Find the lines below in which the string "コミット" occurs. Copy each one.

Before-and-after change records
+++++
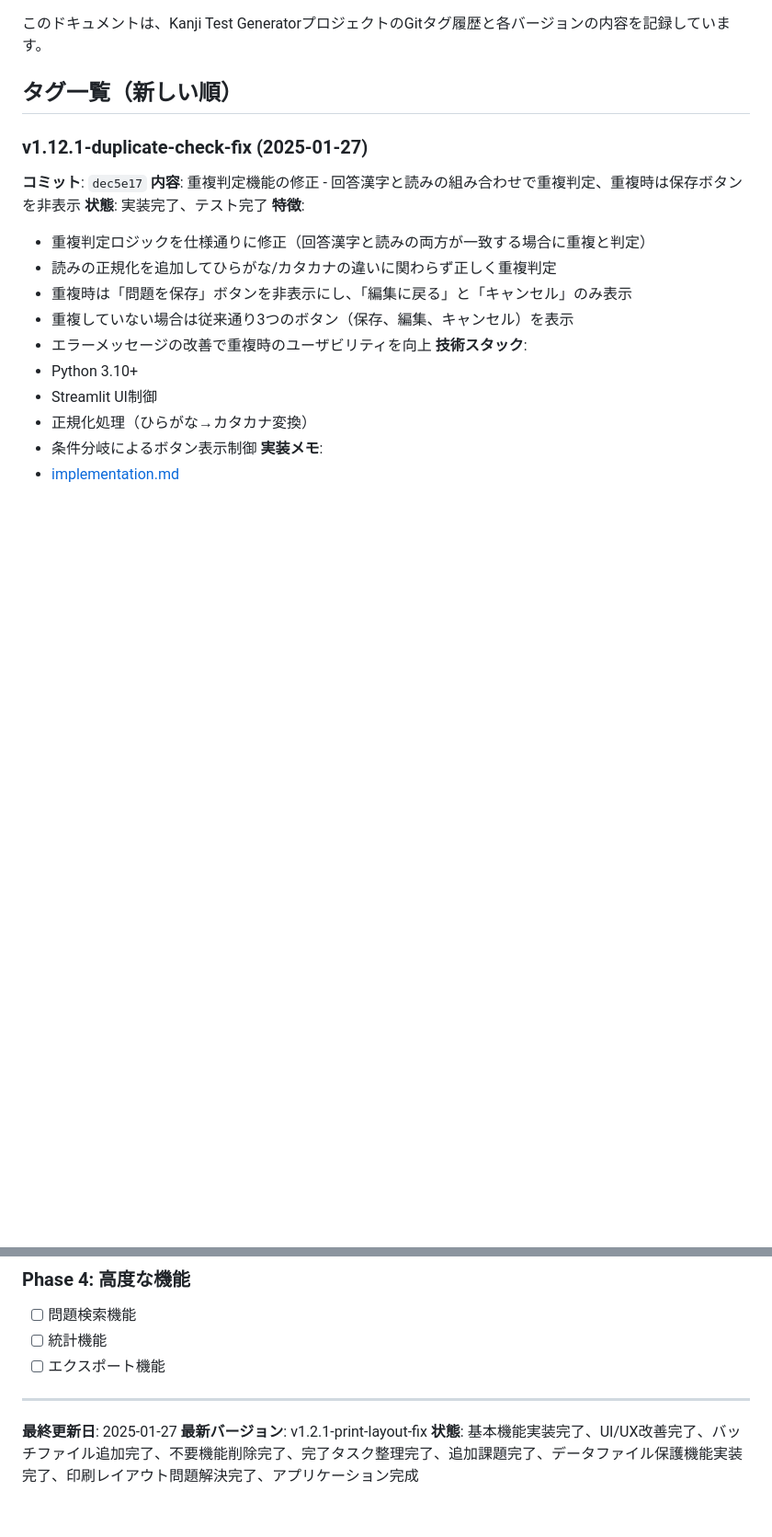
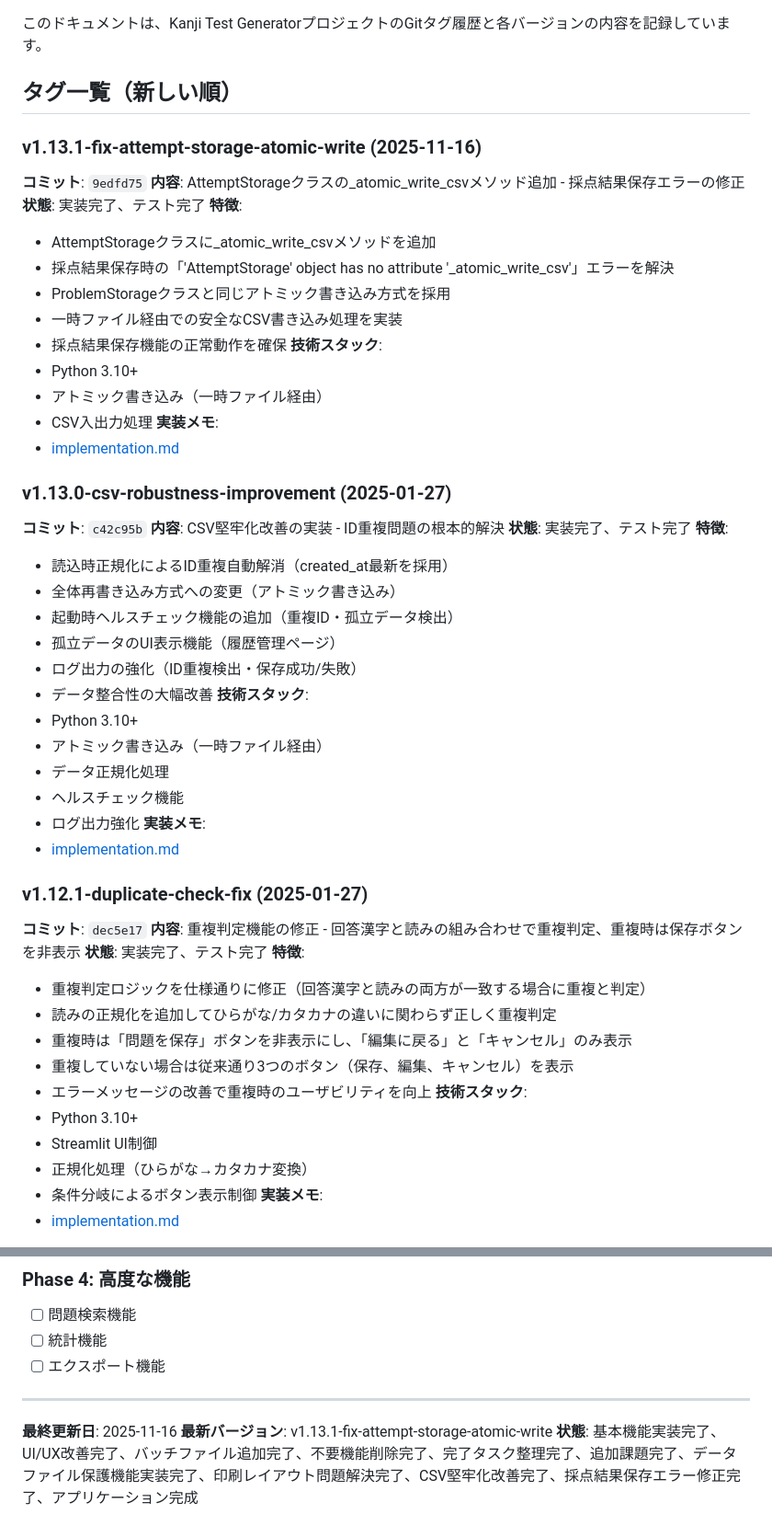
Before and after one commit to jeanbiego/kanji_test_generator, a Markdown page: docs/tag_history.md, 2 parts joined by grey strips. Shown: that part at 92% size. Drawn GitHub-style; blank space fills up the shorter version.

Commit message:
docs: tag history update for v1.13.1

```diff
--- a/docs/tag_history.md
+++ b/docs/tag_history.md
@@ -4,6 +4,43 @@
 このドキュメントは、Kanji Test GeneratorプロジェクトのGitタグ履歴と各バージョンの内容を記録しています。
 
 ## タグ一覧（新しい順）
+
+### v1.13.1-fix-attempt-storage-atomic-write (2025-11-16)
+**コミット**: `9edfd75`
+**内容**: AttemptStorageクラスの_atomic_write_csvメソッド追加 - 採点結果保存エラーの修正
+**状態**: 実装完了、テスト完了
+**特徴**:
+- AttemptStorageクラスに_atomic_write_csvメソッドを追加
+- 採点結果保存時の「'AttemptStorage' object has no attribute '_atomic_write_csv'」エラーを解決
+- ProblemStorageクラスと同じアトミック書き込み方式を採用
+- 一時ファイル経由での安全なCSV書き込み処理を実装
+- 採点結果保存機能の正常動作を確保
+**技術スタック**:
+- Python 3.10+
+- アトミック書き込み（一時ファイル経由）
+- CSV入出力処理
+**実装メモ**:
+- [implementation.md](docs/implementation.md)
+
+### v1.13.0-csv-robustness-improvement (2025-01-27)
+**コミット**: `c42c95b`
+**内容**: CSV堅牢化改善の実装 - ID重複問題の根本的解決
+**状態**: 実装完了、テスト完了
+**特徴**:
+- 読込時正規化によるID重複自動解消（created_at最新を採用）
+- 全体再書き込み方式への変更（アトミック書き込み）
+- 起動時ヘルスチェック機能の追加（重複ID・孤立データ検出）
+- 孤立データのUI表示機能（履歴管理ページ）
+- ログ出力の強化（ID重複検出・保存成功/失敗）
+- データ整合性の大幅改善
+**技術スタック**:
+- Python 3.10+
+- アトミック書き込み（一時ファイル経由）
+- データ正規化処理
+- ヘルスチェック機能
+- ログ出力強化
+**実装メモ**:
+- [implementation.md](docs/implementation.md)
 
 ### v1.12.1-duplicate-check-fix (2025-01-27)
 **コミット**: `dec5e17`
@@ -412,6 +449,6 @@
 
 ---
 
-**最終更新日**: 2025-01-27
-**最新バージョン**: v1.2.1-print-layout-fix
-**状態**: 基本機能実装完了、UI/UX改善完了、バッチファイル追加完了、不要機能削除完了、完了タスク整理完了、追加課題完了、データファイル保護機能実装完了、印刷レイアウト問題解決完了、アプリケーション完成
+**最終更新日**: 2025-11-16
+**最新バージョン**: v1.13.1-fix-attempt-storage-atomic-write
+**状態**: 基本機能実装完了、UI/UX改善完了、バッチファイル追加完了、不要機能削除完了、完了タスク整理完了、追加課題完了、データファイル保護機能実装完了、印刷レイアウト問題解決完了、CSV堅牢化改善完了、採点結果保存エラー修正完了、アプリケーション完成
```
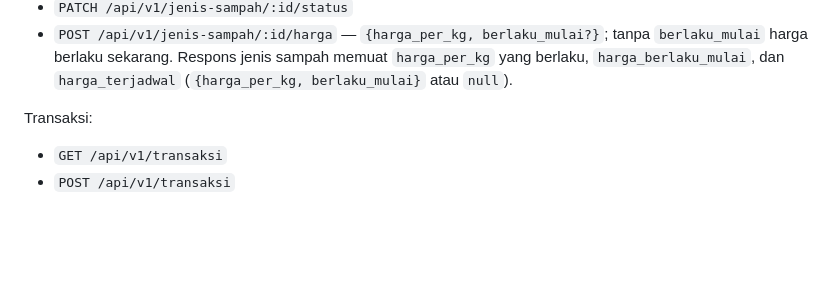
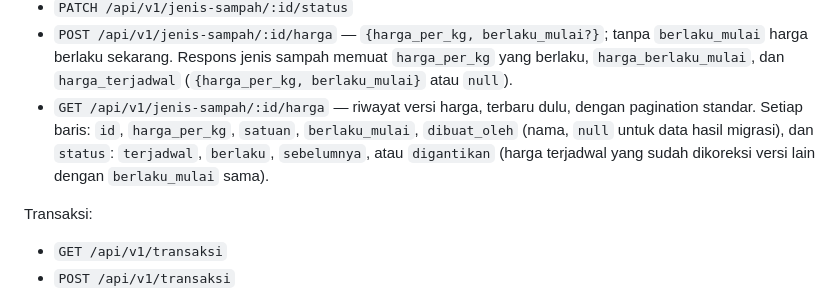
Before and after one commit to bank-sampah-PILAH/pilah-be, a Markdown page: README.md, the part around the change. GitHub-like rendering; blank space fills up the shorter version.

Commit message:
docs(harga): document the price history endpoint
Co-Authored-By: Claude Opus 5.5 <noreply@anthropic.com>

```diff
--- a/README.md
+++ b/README.md
@@ -332,6 +332,11 @@ Jenis sampah:
   tanpa `berlaku_mulai` harga berlaku sekarang. Respons jenis sampah memuat
   `harga_per_kg` yang berlaku, `harga_berlaku_mulai`, dan `harga_terjadwal`
   (`{harga_per_kg, berlaku_mulai}` atau `null`).
+- `GET /api/v1/jenis-sampah/:id/harga` — riwayat versi harga, terbaru dulu,
+  dengan pagination standar. Setiap baris: `id`, `harga_per_kg`, `satuan`,
+  `berlaku_mulai`, `dibuat_oleh` (nama, `null` untuk data hasil migrasi), dan
+  `status`: `terjadwal`, `berlaku`, `sebelumnya`, atau `digantikan` (harga
+  terjadwal yang sudah dikoreksi versi lain dengan `berlaku_mulai` sama).
 
 Transaksi:
 
```
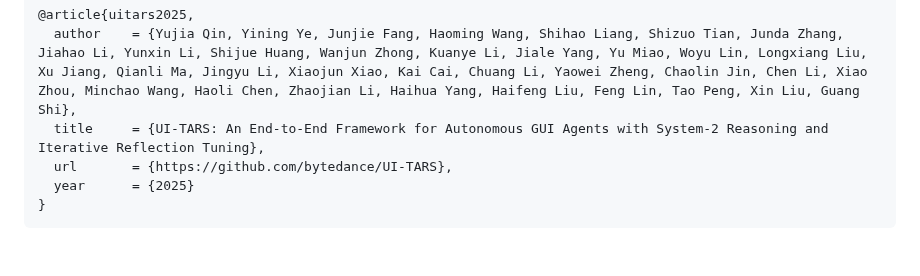
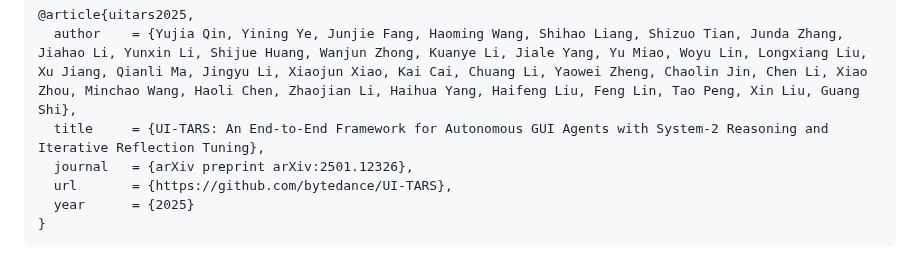
Before and after one commit to yji0728/UI-TARS, a Markdown page: README.md, the part around one of its changes. GitHub-like rendering.

```diff
--- a/README.md
+++ b/README.md
@@ -405,6 +405,7 @@ If you find our paper and code useful in your research, please consider giving a
 @article{uitars2025,
   author    = {Yujia Qin, Yining Ye, Junjie Fang, Haoming Wang, Shihao Liang, Shizuo Tian, Junda Zhang, Jiahao Li, Yunxin Li, Shijue Huang, Wanjun Zhong, Kuanye Li, Jiale Yang, Yu Miao, Woyu Lin, Longxiang Liu, Xu Jiang, Qianli Ma, Jingyu Li, Xiaojun Xiao, Kai Cai, Chuang Li, Yaowei Zheng, Chaolin Jin, Chen Li, Xiao Zhou, Minchao Wang, Haoli Chen, Zhaojian Li, Haihua Yang, Haifeng Liu, Feng Lin, Tao Peng, Xin Liu, Guang Shi},
   title     = {UI-TARS: An End-to-End Framework for Autonomous GUI Agents with System-2 Reasoning and Iterative Reflection Tuning},
+  journal   = {arXiv preprint arXiv:2501.12326},
   url       = {https://github.com/bytedance/UI-TARS},
   year      = {2025}
 }
```
Also changed, not shown: other parts of README.md (+1 -1 lines).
+++++
■ Response to this task ■
+**コミット**: `9edfd75`
+**コミット**: `c42c95b`
 **コミット**: `dec5e17`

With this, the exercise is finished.